WHAT THE TASK ASKS: All of the records must be set down again word for word.

GIVEN RECORDS:
_ _ _ _ _

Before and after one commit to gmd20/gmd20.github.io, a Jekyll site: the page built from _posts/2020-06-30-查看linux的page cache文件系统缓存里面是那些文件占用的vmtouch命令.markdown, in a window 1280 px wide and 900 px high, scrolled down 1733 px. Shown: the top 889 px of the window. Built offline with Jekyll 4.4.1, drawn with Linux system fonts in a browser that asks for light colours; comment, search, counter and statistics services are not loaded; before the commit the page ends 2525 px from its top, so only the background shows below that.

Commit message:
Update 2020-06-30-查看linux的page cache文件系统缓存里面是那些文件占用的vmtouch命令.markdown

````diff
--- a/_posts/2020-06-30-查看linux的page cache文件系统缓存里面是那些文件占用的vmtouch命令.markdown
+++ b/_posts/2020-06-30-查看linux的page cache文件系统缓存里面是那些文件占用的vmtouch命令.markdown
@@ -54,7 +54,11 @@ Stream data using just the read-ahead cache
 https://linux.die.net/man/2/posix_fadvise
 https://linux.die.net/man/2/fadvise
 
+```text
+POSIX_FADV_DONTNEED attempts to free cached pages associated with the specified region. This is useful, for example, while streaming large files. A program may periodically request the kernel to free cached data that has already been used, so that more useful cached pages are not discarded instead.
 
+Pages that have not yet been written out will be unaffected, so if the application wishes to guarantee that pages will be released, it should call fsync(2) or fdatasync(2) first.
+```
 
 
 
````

_ _ _ _ _

THE COMPLETED TASK:
Before and after one commit to gmd20/gmd20.github.io, a Jekyll site: the page built from _posts/2020-06-30-查看linux的page cache文件系统缓存里面是那些文件占用的vmtouch命令.markdown, in a window 1280 px wide and 900 px high, scrolled down 1733 px. Shown: the top 889 px of the window. Built offline with Jekyll 4.4.1, drawn with Linux system fonts in a browser that asks for light colours; comment, search, counter and statistics services are not loaded; before the commit the page ends 2525 px from its top, so only the background shows below that.

Commit message:
Update 2020-06-30-查看linux的page cache文件系统缓存里面是那些文件占用的vmtouch命令.markdown

````diff
--- a/_posts/2020-06-30-查看linux的page cache文件系统缓存里面是那些文件占用的vmtouch命令.markdown
+++ b/_posts/2020-06-30-查看linux的page cache文件系统缓存里面是那些文件占用的vmtouch命令.markdown
@@ -54,7 +54,11 @@ Stream data using just the read-ahead cache
 https://linux.die.net/man/2/posix_fadvise
 https://linux.die.net/man/2/fadvise
 
+```text
+POSIX_FADV_DONTNEED attempts to free cached pages associated with the specified region. This is useful, for example, while streaming large files. A program may periodically request the kernel to free cached data that has already been used, so that more useful cached pages are not discarded instead.
 
+Pages that have not yet been written out will be unaffected, so if the application wishes to guarantee that pages will be released, it should call fsync(2) or fdatasync(2) first.
+```
 
 
 
````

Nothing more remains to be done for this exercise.